> [PROBLEM]
Count how many lines of the data below contain the string "your"; the reply should be that number alone.

> [INPUT MATERIAL]
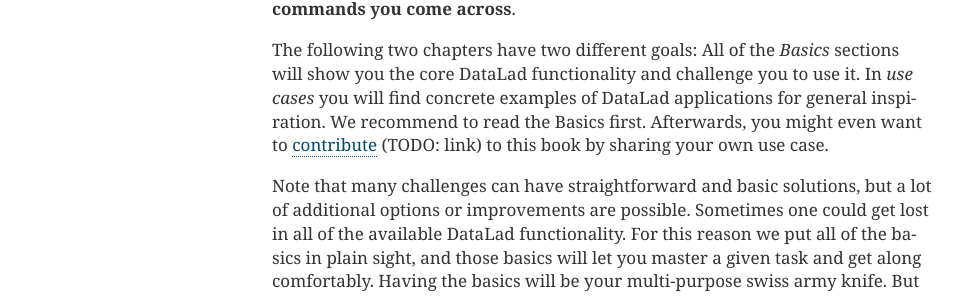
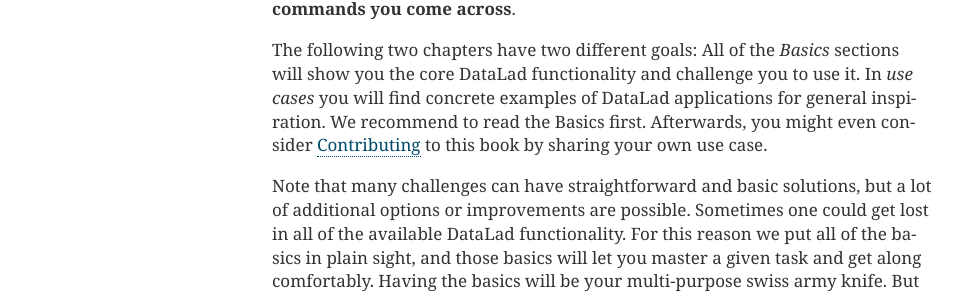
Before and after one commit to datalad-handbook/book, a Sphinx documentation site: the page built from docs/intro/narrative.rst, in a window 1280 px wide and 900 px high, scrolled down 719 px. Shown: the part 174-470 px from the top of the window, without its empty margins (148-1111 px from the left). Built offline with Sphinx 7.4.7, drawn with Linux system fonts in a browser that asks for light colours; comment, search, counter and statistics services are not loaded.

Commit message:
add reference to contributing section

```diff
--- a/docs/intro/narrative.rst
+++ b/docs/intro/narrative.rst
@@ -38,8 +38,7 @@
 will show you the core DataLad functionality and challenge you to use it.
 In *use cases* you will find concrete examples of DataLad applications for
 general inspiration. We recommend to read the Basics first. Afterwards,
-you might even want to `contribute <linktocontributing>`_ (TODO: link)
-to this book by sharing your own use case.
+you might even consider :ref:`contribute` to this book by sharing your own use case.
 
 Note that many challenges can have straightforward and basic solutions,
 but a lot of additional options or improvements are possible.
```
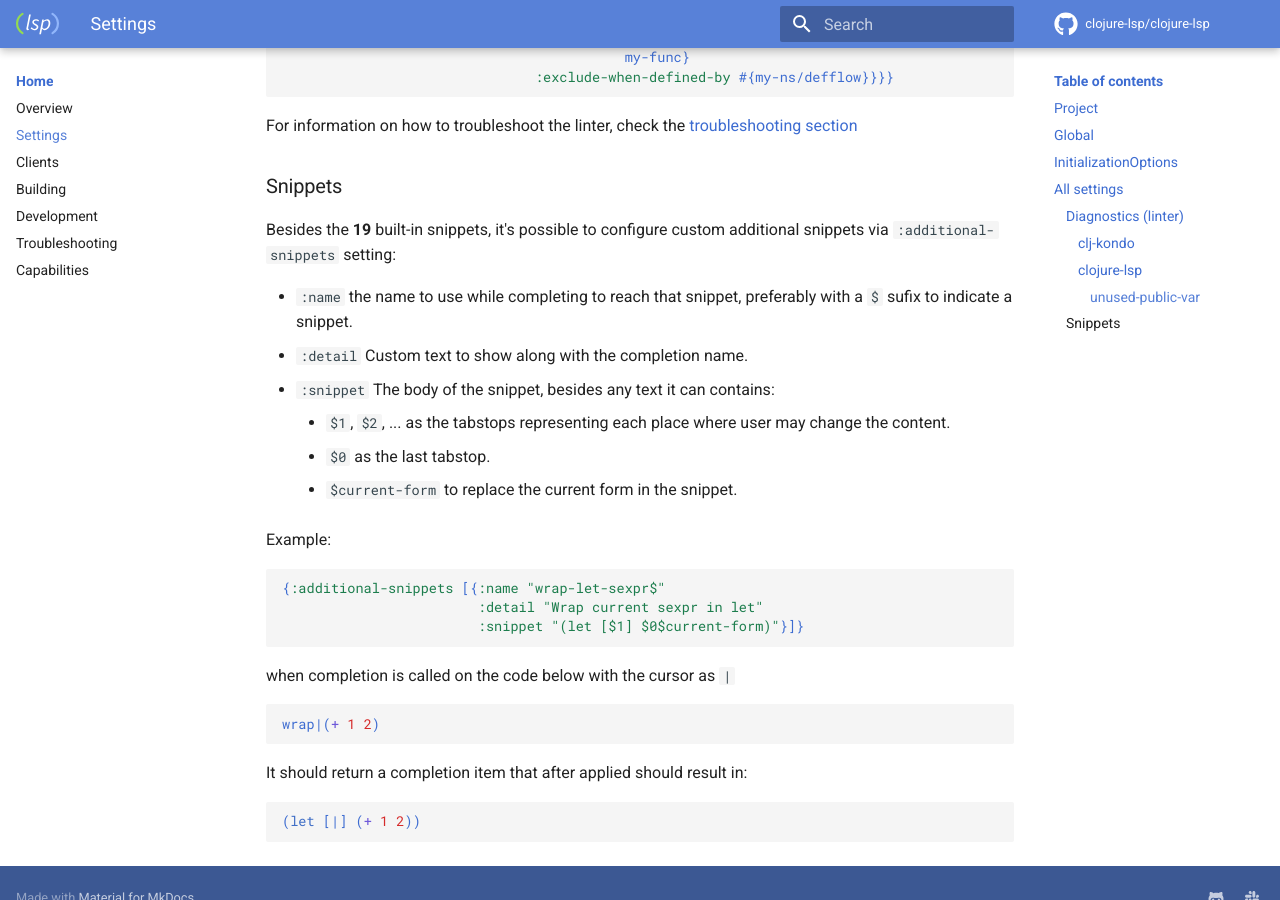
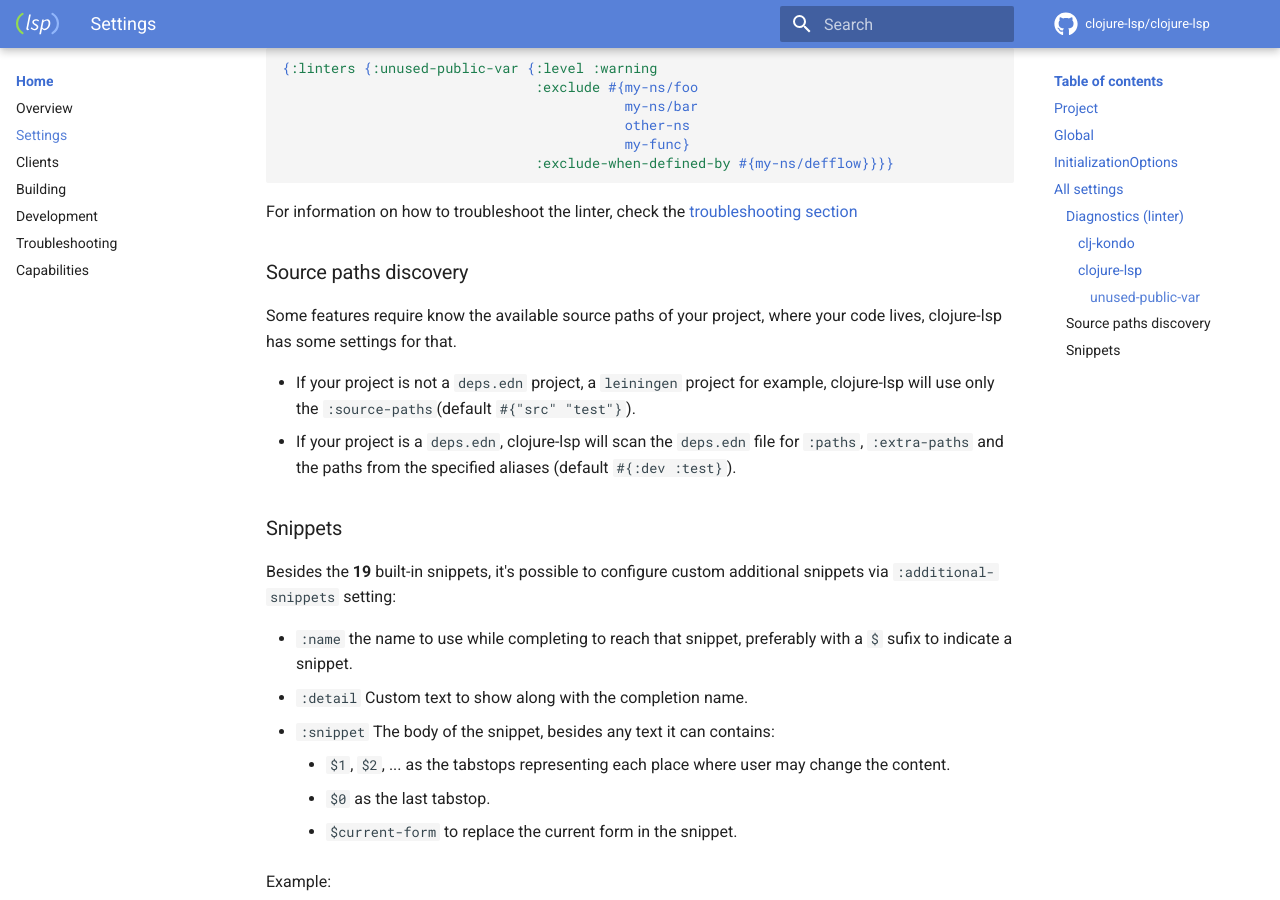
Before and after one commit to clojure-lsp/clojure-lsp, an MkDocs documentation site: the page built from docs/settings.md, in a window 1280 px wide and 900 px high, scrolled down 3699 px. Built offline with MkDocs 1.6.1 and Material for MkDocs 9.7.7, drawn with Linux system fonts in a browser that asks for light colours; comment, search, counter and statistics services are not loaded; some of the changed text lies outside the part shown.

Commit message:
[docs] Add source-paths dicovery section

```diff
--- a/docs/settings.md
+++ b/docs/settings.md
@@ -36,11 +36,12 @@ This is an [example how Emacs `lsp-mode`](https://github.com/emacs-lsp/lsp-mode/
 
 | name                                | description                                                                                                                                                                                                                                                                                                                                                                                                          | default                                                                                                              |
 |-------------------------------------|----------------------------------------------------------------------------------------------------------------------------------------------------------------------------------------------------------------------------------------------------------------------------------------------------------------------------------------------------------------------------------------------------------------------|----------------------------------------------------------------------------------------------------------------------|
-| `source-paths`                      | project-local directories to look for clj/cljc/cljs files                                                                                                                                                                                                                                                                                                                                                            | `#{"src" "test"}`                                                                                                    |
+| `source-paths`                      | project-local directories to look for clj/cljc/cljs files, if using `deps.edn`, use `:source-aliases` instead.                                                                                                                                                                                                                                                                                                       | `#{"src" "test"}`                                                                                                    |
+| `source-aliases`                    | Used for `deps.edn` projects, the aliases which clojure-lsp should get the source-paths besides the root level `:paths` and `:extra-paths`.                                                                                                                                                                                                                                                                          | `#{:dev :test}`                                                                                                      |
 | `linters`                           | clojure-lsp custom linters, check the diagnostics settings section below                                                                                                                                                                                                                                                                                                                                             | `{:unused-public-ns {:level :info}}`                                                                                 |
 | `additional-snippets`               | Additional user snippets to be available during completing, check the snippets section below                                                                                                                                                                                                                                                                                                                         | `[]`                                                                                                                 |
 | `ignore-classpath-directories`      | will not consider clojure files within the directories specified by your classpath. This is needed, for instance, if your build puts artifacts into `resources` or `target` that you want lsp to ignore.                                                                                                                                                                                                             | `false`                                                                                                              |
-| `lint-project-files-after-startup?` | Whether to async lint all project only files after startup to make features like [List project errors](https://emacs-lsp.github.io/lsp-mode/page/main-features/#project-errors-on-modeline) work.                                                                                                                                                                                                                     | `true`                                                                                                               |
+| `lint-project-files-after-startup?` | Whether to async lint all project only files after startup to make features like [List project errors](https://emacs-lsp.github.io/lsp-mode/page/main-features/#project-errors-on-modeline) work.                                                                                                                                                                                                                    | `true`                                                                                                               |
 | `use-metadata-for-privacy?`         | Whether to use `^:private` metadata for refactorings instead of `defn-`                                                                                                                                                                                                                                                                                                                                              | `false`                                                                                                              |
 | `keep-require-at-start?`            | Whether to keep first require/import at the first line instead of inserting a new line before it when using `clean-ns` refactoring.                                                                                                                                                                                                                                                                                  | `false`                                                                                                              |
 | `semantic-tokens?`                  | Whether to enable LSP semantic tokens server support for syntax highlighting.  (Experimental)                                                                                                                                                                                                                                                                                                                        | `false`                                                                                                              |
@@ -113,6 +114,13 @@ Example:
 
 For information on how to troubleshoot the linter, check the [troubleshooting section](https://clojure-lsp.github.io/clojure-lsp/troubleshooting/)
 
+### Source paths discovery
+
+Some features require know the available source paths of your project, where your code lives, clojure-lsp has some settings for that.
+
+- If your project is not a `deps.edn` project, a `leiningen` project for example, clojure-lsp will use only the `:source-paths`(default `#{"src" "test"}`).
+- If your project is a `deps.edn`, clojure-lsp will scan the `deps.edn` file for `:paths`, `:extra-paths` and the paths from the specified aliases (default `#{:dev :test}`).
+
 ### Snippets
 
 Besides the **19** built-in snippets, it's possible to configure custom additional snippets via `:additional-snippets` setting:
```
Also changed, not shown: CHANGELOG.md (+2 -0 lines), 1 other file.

> [OUTPUT]
6